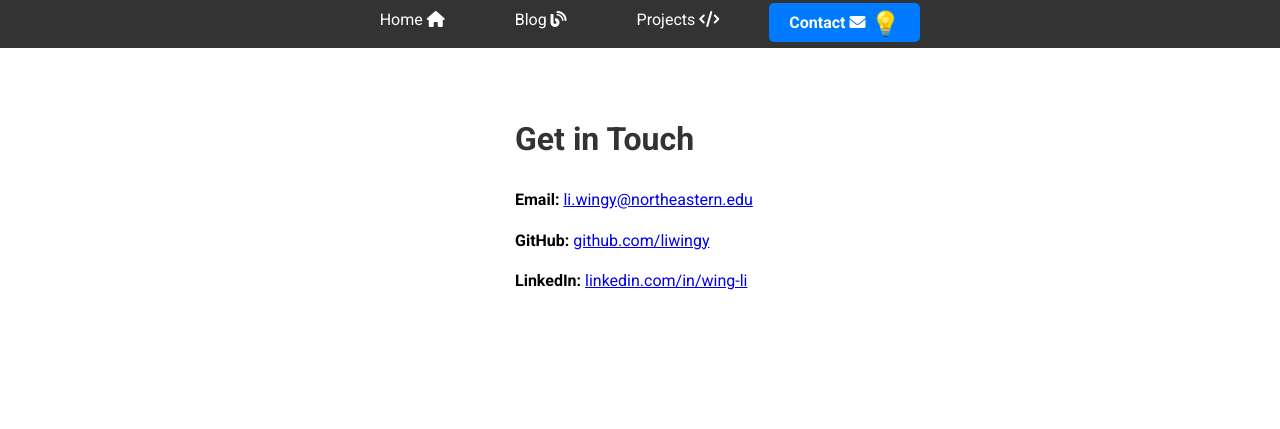
Repository: liwingy/cs5610_fall24_project1
Page: contact.html
The author's editor kept a copy of each file at every save. The page is drawn from the files as they stood at one save, then again after the next save.
The browser window is 1280 px wide. The pictures show the whole page.

Above is the page before, as saved 2024-10-07 21:54:11.

After the next save:
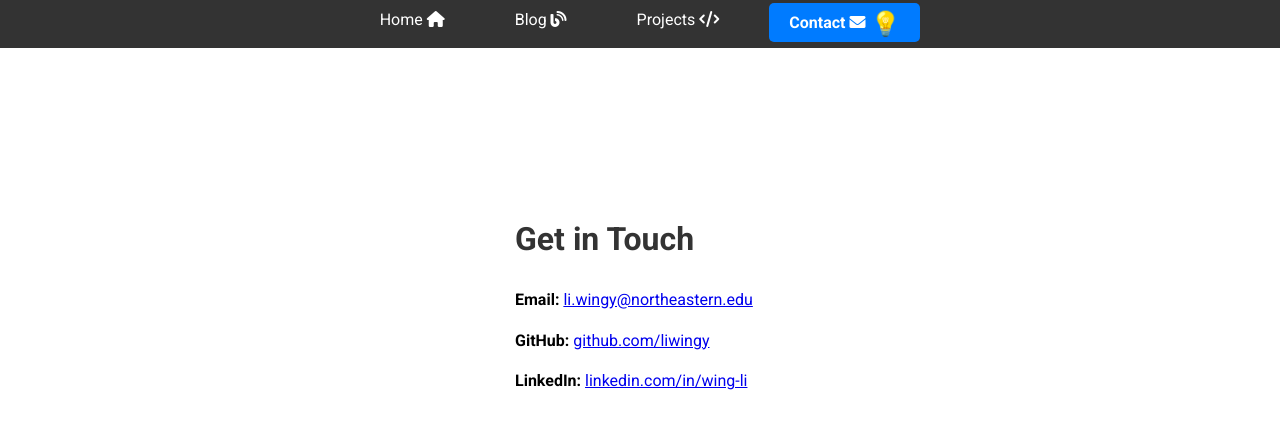
Saved 71 s later.
--- a/contact.html
+++ b/contact.html
@@ -18,16 +18,18 @@
         </ul>
     </nav>
     <main>
-        <section>
-            <div class="grid">
-                <div class="about-section">
-                    <h2>Get in Touch</h2>
-                    <br>
-                    <p><span class="highlight">Email:</span> <a href="mailto:li.wingy@northeastern.edu">li.wingy@northeastern.edu</a></p>
-                    <p><span class="highlight">GitHub:</span> <a href="https://github.com/liwingy" target="_blank">github.com/liwingy</a></p>
-                    <p><span class="highlight">LinkedIn:</span> <a href="https://linkedin.com/in/wing-li" target="_blank">linkedin.com/in/wing-li</a></p>
+        <section class="contact">
+            </section>
+                <div class="grid">
+                    <div class="about-section">
+                        <h2>Get in Touch</h2>
+                        <br>
+                        <p><span class="highlight">Email:</span> <a href="mailto:li.wingy@northeastern.edu">li.wingy@northeastern.edu</a></p>
+                        <p><span class="highlight">GitHub:</span> <a href="https://github.com/liwingy" target="_blank">github.com/liwingy</a></p>
+                        <p><span class="highlight">LinkedIn:</span> <a href="https://linkedin.com/in/wing-li" target="_blank">linkedin.com/in/wing-li</a></p>
+                    </div>
                 </div>
-            </div>
+            </section>
         </section>
     </main>
 </body>
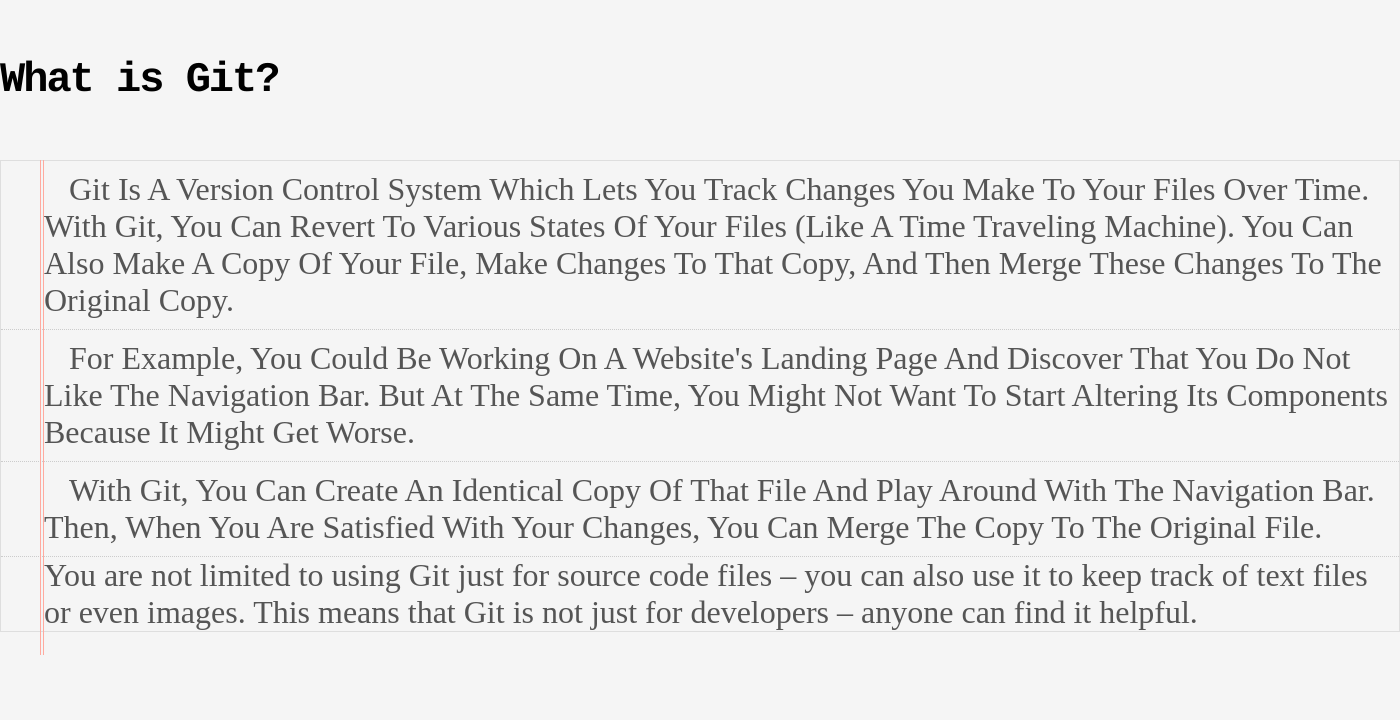
Repository: dev-singh-kanyal/Archive-git_github
Page: src/what is git.html
The author's editor kept a copy of each file at every save. The page is drawn from the files as they stood at one save, then again after a run of saves.
The browser window is 1280 px wide. The page is 1400 px wide, so the pictures cover 1400 px, including what lies to the right of the window. The pictures show the whole page.
Some web fonts or font styles are not loaded; a fallback is used.

Above is the page before, as saved 2022-06-24 16:23:10.

### src/what is git.html
<!DOCTYPE HTML>
<html>

<head>
   <meta charset="UTF-8">
   <title>CSS Theme: Notepad</title>
   <link rel="stylesheet" href="/src/style.css">
   <link href="https://fonts.googleapis.com/css2?family=Reenie+Beanie&display=swap" rel="stylesheet">
</head>

<body>

    <h4>What is Git?</h4>

    <div class="lines"></div>

    <ul class="list">
      <li>Git is a version control system which lets you track changes you make to your files over time. With Git, you can revert to various states of your files (like a time traveling machine). You can also make a copy of your file, make changes to that copy, and then merge these changes to the original copy.</li>
      <li>For example, you could be working on a website's landing page and discover that you do not like the navigation bar. But at the same time, you might not want to start altering its components because it might get worse.</li>
      <li>With Git, you can create an identical copy of that file and play around with the navigation bar. Then, when you are satisfied with your changes, you can merge the copy to the original file.</li>


        You are not limited to using Git just for source code files – you can also use it to keep track of text files or even images. This means that Git is not just for developers – anyone can find it helpful.
    </ul>

</body>
</html>

### src/style.css
body {
    background-color: #f5f5f5;
    width: 1400px;
    margin: 0 auto;
    padding: 0;
  }
  h4 {
    color: #000000;
    font-size: 42px;
    letter-spacing: -2px;
    font-family: courier, monospace;
    text-align: left;
  }
  a {
    text-decoration: none;
    color: inherit;
  }
  .list {
    color: #555;
    /* font-size: 22px; */
    padding: 0 !important;
    width: auto;
    font-family: 'Reenie Beanie';
    font-size: 2rem;
    border: 1px solid #dedede;
  }
  .list li {
    list-style: none;
    border-bottom: 1px dotted #ccc;
    text-indent: 25px;
    height: auto;
    padding: 10px;
    text-transform: capitalize;
  }
  .list li:hover {
    background-color: #f0f0f0;
    -webkit-transition: all 0.2s;
    -moz-transition:    all 0.2s;
    -ms-transition:     all 0.2s;
    -o-transition:      all 0.2s;
  }
  .lines {
    border-left: 1px solid #ffaa9f;
    border-right: 1px solid #ffaa9f;
    width: 2px;
    float: left;
    height: 495px;
    margin-left: 40px;
  }

After the next 4 saves:
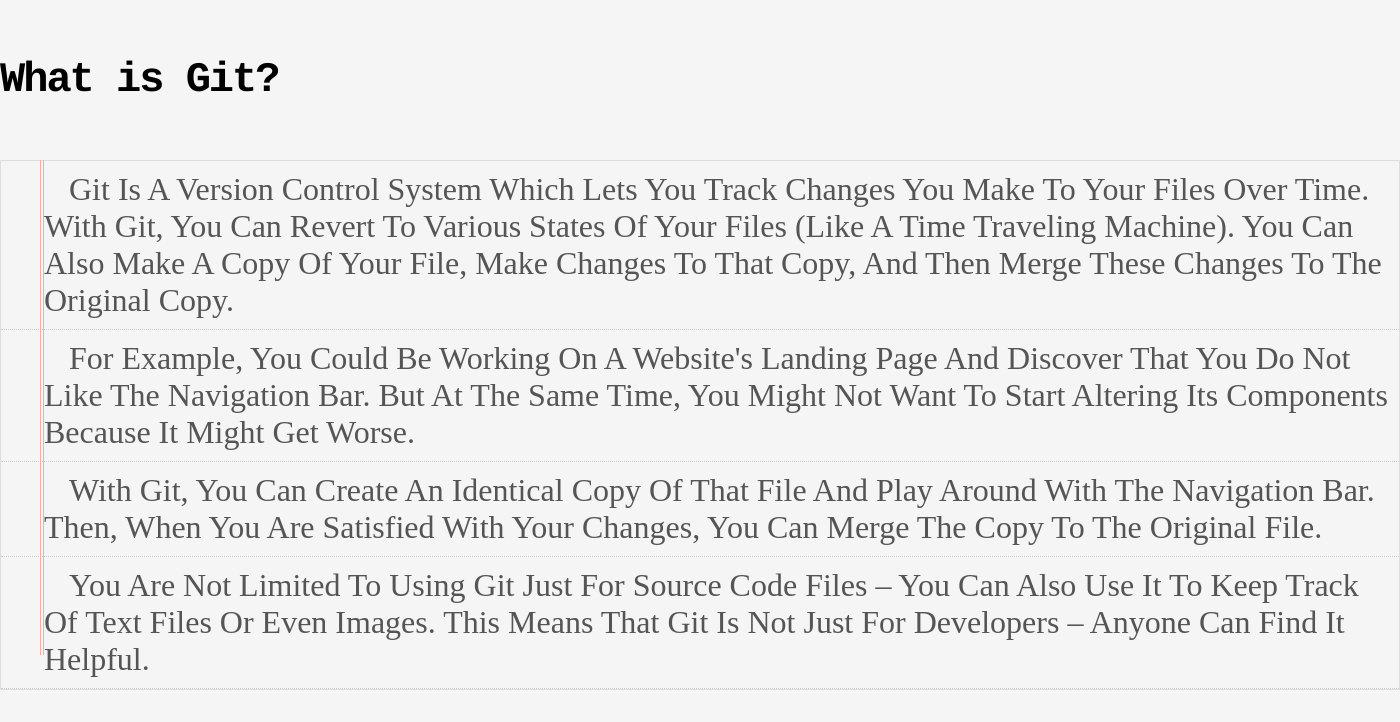
The 4 saves are shown as one change because they came seconds apart.
The last was saved 11 s later.
--- a/src/what is git.html
+++ b/src/what is git.html
@@ -18,9 +18,7 @@
       <li>Git is a version control system which lets you track changes you make to your files over time. With Git, you can revert to various states of your files (like a time traveling machine). You can also make a copy of your file, make changes to that copy, and then merge these changes to the original copy.</li>
       <li>For example, you could be working on a website's landing page and discover that you do not like the navigation bar. But at the same time, you might not want to start altering its components because it might get worse.</li>
       <li>With Git, you can create an identical copy of that file and play around with the navigation bar. Then, when you are satisfied with your changes, you can merge the copy to the original file.</li>
-
-
-        You are not limited to using Git just for source code files – you can also use it to keep track of text files or even images. This means that Git is not just for developers – anyone can find it helpful.
+      <li>You are not limited to using Git just for source code files – you can also use it to keep track of text files or even images. This means that Git is not just for developers – anyone can find it helpful.</li>
     </ul>
 
 </body>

........

What is expected. Read through the entries and copy every line that includes "target".

Task answer.
-                    <p><span class="highlight">GitHub:</span> <a href="https://github.com/liwingy" target="_blank">github.com/liwingy</a></p>
-                    <p><span class="highlight">LinkedIn:</span> <a href="https://linkedin.com/in/wing-li" target="_blank">linkedin.com/in/wing-li</a></p>
+                        <p><span class="highlight">GitHub:</span> <a href="https://github.com/liwingy" target="_blank">github.com/liwingy</a></p>
+                        <p><span class="highlight">LinkedIn:</span> <a href="https://linkedin.com/in/wing-li" target="_blank">linkedin.com/in/wing-li</a></p>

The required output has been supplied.